Sweat trickled down my forehead as I guzzled down my fifth glass of water in thirty minutes. Earlier that day, I had climbed a small mountain, visited the Picasso museum, and sat on a sandy beach eating brunch and cake by the sea.
I had planned my time in Barcelona as a three-day stopover on my way back to the United States after spending the summer in Uganda. No stranger to culture shock, I attempted to give myself space to feel the deep emotions I usually avoid – time to pore over my journal in hole-in-the-wall coffee shops and meet with God. Instead, I wandered across busy parks, down abandoned streets, and through breathtaking cathedrals. I hunted down famous spots I never before had interest in, ate mouthwatering gelato and fresh paella, and got my nose re-pierced. For three days I wound through cobblestone streets filling my belly with exotic fancies and filling my shopping bag with European summer crop-tops I would never wear back at home.
But a twisted blackness gnawed at me. I loved Uganda: African sunrise, daily teatime and the red dirt that had stained my shoes after three summers there. More importantly, I missed my best friend whom I had tearfully left behind. I was frustrated God had not opened the right doors for me to stay there full-time. Avoiding facing the pain of those disappointments, I immersed myself in the experiences of Barcelona and ran from meeting with God. I have never felt so alone.
By the time I made it back to my flat in El Raval, my walk had become a slight limp until I found myself literally crawling up the seven flights of steps. Having returned to Wi-Fi access, I immediately googled “What number do you dial for 911 in Barcelona?” I called a cab, crawled back down the seven flights of stairs, and waited for the driver who never showed.
Just as I mustered up the strength to try to walk to Hospital Clinica, my Scottish flatmate came around the corner. When she saw my weak body draped across our stoop, she grabbed my arm and we weaved in and out of darkened streets as fireworks exploded and beer bottles smashed against the bricks above our heads. The Feast of Saint Joan was apparently a real banger.
I don’t remember anything after giving the nurses at the hospital front desk my name, telling them I had just spent the summer in Africa, and dropping into a nearby wheelchair. I woke up a few hours later in a hospital bed with a man standing over me saying “La Americana, you have the malaria.”
The next eight days blur together: having conversations with nurses in broken Spanish, throwing up constantly in a shallow glass bowl, and drinking apple juice. But most vividly imprinted in my memory is the sense of God’s presence. He didn’t let me get on a plane without doing what I had come to Barcelona to do – sit with him. While I don’t think God revels in our brokenness, I do believe he delights to restore, protect, and heal us when we are in the trenches of despair and isolation.
God later revealed to me his intricate attention to detail. My flatmate had left her party two hours early. The doctor told me if I had shown up at the hospital even thirty minutes later, I likely would have died. The hospital I landed at functioned as the only one in that part of Europe equipped to test for and treat malaria and other similar illnesses.
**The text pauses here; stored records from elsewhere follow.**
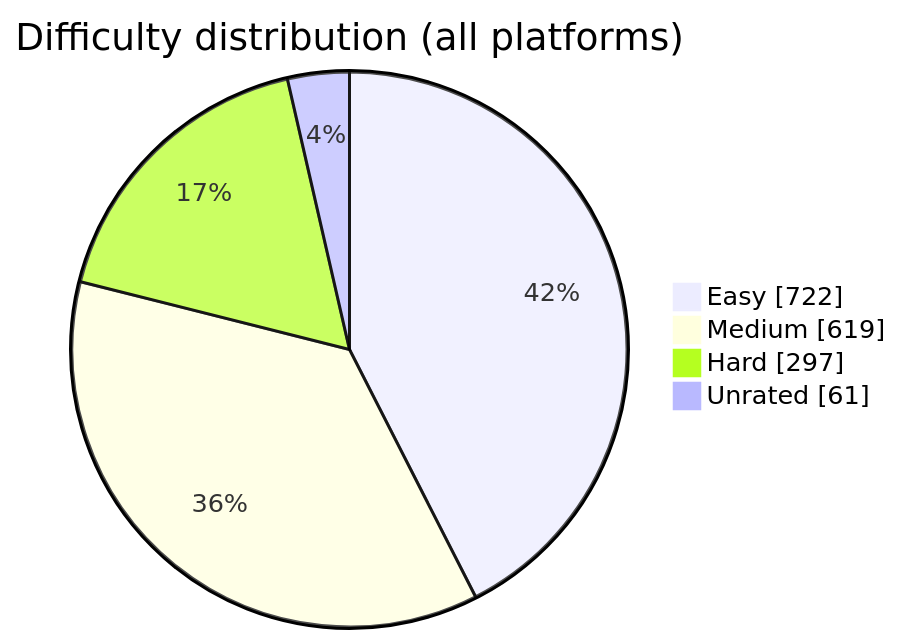
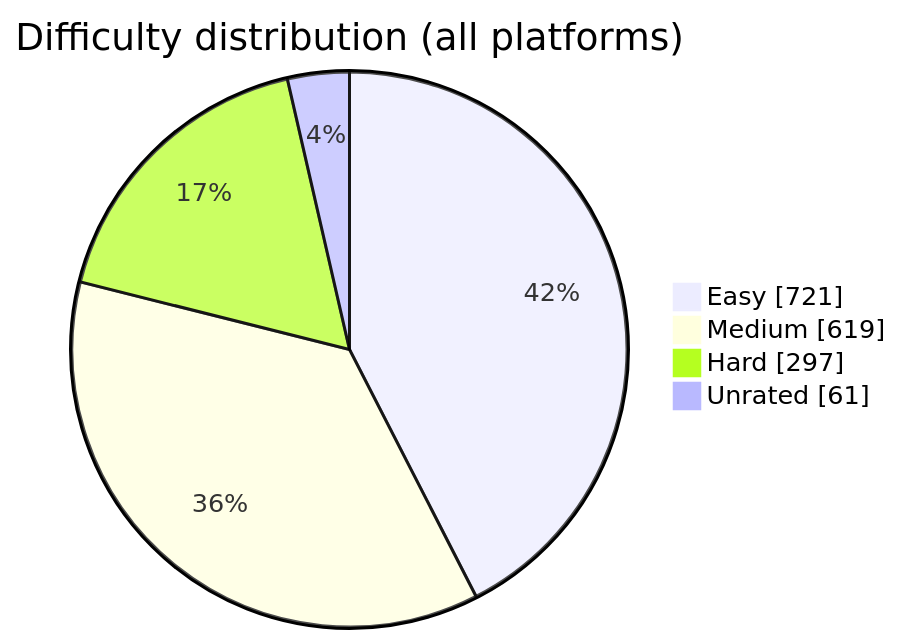
The diagram in README.md (BuildbyArindam/Daily-Coding-Log), drawn with Mermaid before and after one commit. The commit also changed other lines of this file, not shown here.

````diff
--- a/README.md
+++ b/README.md
@@ -93,7 +93,7 @@
 ```mermaid
 pie showData title Difficulty distribution (all platforms)
-    "Easy" : 722
+    "Easy" : 721
     "Medium" : 619
     "Hard" : 297
     "Unrated" : 61
 ```
````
I also learned I had had two other illnesses along with malaria. My hospital’s position on the coast made it the primary research hospital in the region for infectious diseases.
The day before I became ill, I attempted to meet up with a local Spanish missionary, but faulty cell service had hindered our connection. When she heard of my hospitalization, she brought a paper fan to my non-air-conditioned hospital room and proceeded to fan me for hours during the height of my fever. After I spent days failing to keep down the one-eyed fish the hospital kept serving me, God sent a cousin from Germany and his Turkish bride to honeymoon in Barcelona. They brought me the first solid food I had eaten in eight days – fresh McDonald’s French fries.
The devil isn’t in the details – God’s the one working them out. I can trust his mercy and love no matter what predicament I find myself in or how I landed there. I can even trust him with the matters of my heart because he loves me dearly and longs to walk every path by my side. God’s presence on the journey is my prize. “My flesh and my heart may fail, but God is the strength of my heart and my portion forever.” (Psalm 73:26).